◆ Exercise aim ◆
Report back each line of the data that contains the word "true".

***** Material provided

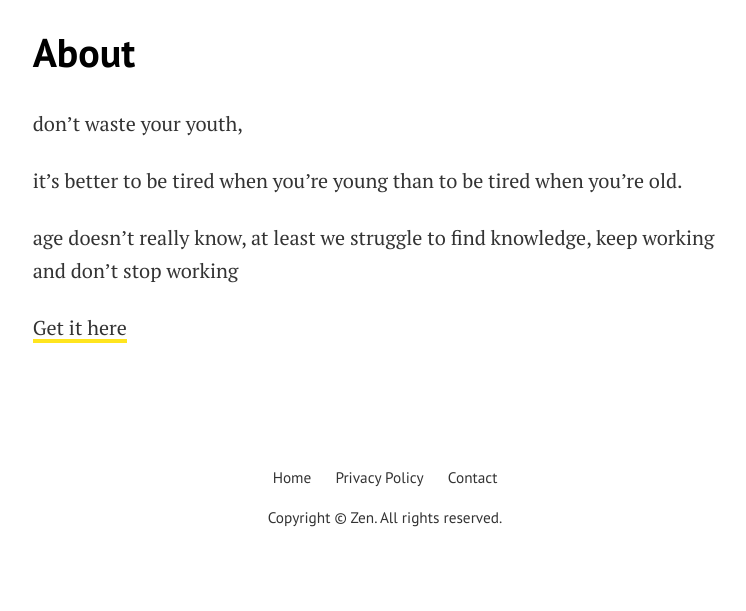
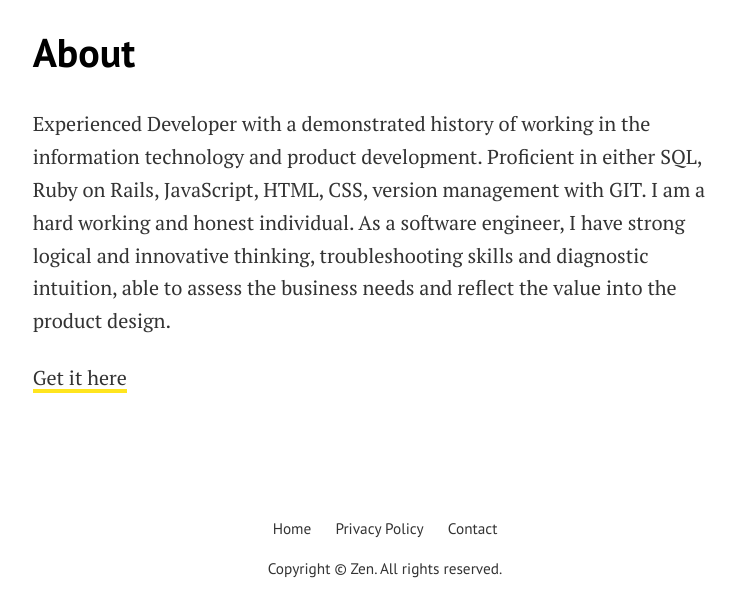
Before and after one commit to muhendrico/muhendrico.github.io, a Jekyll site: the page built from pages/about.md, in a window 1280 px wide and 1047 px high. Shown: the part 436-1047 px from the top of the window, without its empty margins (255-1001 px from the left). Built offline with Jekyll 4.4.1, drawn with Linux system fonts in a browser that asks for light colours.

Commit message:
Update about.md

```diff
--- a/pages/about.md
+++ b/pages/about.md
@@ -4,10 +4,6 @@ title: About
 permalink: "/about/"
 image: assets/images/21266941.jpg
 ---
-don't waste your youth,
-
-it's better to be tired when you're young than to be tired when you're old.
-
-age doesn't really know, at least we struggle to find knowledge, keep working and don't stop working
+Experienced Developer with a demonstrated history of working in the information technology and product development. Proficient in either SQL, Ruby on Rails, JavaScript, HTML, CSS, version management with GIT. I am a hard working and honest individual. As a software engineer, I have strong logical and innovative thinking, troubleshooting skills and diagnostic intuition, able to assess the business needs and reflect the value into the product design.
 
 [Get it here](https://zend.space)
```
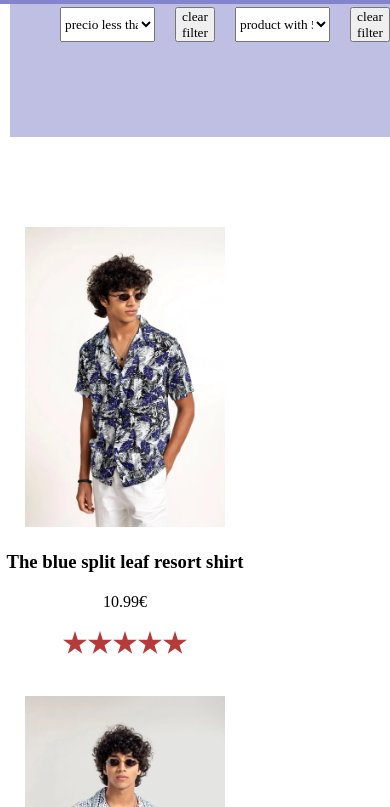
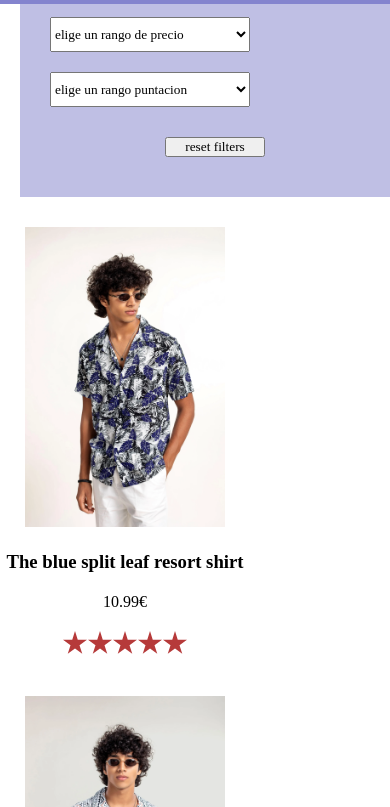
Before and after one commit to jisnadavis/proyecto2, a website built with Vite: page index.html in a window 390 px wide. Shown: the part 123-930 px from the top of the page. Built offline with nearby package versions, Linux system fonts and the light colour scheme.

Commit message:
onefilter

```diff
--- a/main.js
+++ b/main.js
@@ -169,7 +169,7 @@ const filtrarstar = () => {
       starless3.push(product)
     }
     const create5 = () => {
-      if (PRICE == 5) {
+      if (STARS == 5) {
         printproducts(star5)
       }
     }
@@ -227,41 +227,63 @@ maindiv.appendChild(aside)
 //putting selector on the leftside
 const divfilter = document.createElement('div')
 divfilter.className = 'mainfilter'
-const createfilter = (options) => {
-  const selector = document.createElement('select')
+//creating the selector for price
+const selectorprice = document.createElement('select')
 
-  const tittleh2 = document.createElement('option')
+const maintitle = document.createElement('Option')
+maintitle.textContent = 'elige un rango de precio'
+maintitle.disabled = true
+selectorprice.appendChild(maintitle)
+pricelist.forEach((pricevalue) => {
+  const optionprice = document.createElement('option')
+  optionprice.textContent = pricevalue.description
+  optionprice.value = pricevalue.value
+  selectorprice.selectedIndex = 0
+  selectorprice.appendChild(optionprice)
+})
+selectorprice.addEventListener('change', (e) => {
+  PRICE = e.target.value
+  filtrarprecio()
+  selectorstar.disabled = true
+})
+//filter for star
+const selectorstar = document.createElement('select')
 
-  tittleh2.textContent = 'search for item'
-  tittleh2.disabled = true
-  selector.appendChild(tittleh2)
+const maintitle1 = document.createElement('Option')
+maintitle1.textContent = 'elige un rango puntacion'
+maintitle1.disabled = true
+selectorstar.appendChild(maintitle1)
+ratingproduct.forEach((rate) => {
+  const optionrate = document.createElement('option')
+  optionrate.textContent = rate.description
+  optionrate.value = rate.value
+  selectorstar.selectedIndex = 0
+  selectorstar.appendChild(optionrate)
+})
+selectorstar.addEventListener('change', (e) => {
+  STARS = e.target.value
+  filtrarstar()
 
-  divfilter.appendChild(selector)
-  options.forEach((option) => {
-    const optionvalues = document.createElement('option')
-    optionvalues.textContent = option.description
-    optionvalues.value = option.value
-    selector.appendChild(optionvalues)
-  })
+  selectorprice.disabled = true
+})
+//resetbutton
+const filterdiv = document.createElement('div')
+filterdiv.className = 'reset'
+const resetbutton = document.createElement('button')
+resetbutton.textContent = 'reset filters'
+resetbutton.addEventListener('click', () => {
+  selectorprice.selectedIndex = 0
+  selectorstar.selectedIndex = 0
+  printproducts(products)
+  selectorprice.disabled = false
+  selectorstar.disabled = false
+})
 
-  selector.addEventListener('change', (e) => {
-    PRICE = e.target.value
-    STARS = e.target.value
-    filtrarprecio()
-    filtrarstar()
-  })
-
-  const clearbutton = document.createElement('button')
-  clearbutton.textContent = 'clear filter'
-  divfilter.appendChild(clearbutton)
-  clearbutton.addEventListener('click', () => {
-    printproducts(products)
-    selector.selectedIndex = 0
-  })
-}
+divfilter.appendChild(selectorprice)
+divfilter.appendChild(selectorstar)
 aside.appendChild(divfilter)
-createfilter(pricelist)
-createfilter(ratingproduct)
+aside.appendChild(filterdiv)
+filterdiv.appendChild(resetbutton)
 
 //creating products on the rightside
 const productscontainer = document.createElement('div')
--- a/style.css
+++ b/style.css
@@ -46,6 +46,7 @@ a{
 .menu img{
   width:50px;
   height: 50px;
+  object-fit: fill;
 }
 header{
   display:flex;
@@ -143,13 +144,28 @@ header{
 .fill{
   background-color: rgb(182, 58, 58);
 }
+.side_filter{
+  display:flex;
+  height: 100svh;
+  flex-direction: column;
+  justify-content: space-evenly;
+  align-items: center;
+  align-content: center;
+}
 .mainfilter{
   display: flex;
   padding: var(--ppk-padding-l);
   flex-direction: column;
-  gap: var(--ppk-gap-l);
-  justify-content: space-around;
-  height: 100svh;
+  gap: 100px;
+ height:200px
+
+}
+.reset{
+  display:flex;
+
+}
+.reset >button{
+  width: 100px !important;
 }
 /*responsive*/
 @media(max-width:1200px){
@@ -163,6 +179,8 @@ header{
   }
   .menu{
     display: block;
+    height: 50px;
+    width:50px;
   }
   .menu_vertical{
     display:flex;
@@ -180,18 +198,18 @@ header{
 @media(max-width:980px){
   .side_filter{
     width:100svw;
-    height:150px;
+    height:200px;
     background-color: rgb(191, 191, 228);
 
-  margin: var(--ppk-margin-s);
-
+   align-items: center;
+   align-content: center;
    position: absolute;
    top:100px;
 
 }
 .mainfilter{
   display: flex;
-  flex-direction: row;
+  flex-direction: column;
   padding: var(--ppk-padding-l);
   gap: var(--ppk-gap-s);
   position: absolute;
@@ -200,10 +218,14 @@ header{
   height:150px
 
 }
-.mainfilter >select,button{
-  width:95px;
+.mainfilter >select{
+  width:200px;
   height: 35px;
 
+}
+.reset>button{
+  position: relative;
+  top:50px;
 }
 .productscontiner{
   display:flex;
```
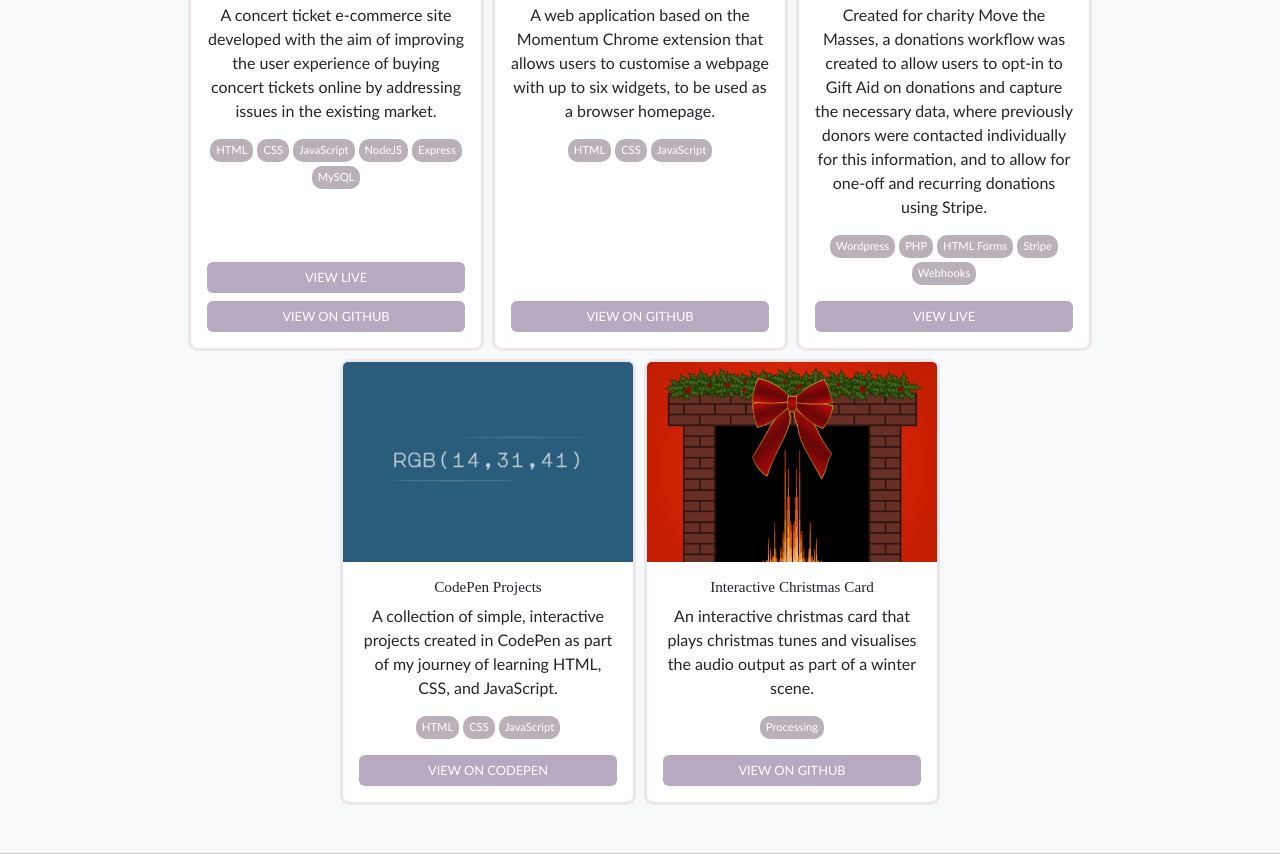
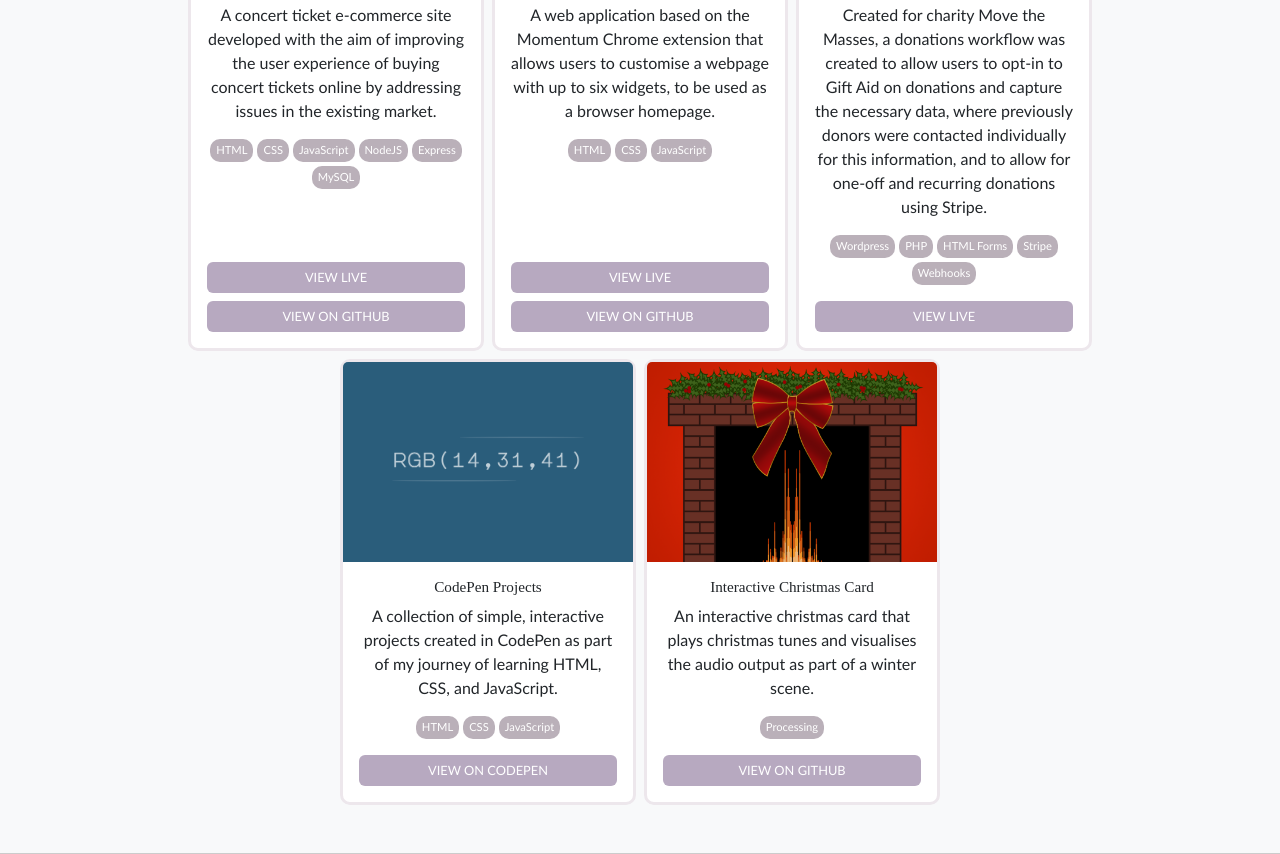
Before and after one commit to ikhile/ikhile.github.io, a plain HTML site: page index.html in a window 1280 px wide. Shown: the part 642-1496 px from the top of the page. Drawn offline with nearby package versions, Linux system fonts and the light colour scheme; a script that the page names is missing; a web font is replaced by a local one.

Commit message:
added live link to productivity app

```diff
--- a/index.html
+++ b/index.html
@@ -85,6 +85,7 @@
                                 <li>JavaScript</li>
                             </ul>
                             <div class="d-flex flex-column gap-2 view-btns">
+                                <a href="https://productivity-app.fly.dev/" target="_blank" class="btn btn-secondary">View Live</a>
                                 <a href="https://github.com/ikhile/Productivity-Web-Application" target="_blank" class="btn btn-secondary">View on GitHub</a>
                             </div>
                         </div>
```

**********

◆ Response to the task ◆
+maintitle.disabled = true
+  selectorstar.disabled = true
-  tittleh2.disabled = true
+maintitle1.disabled = true
+  selectorprice.disabled = true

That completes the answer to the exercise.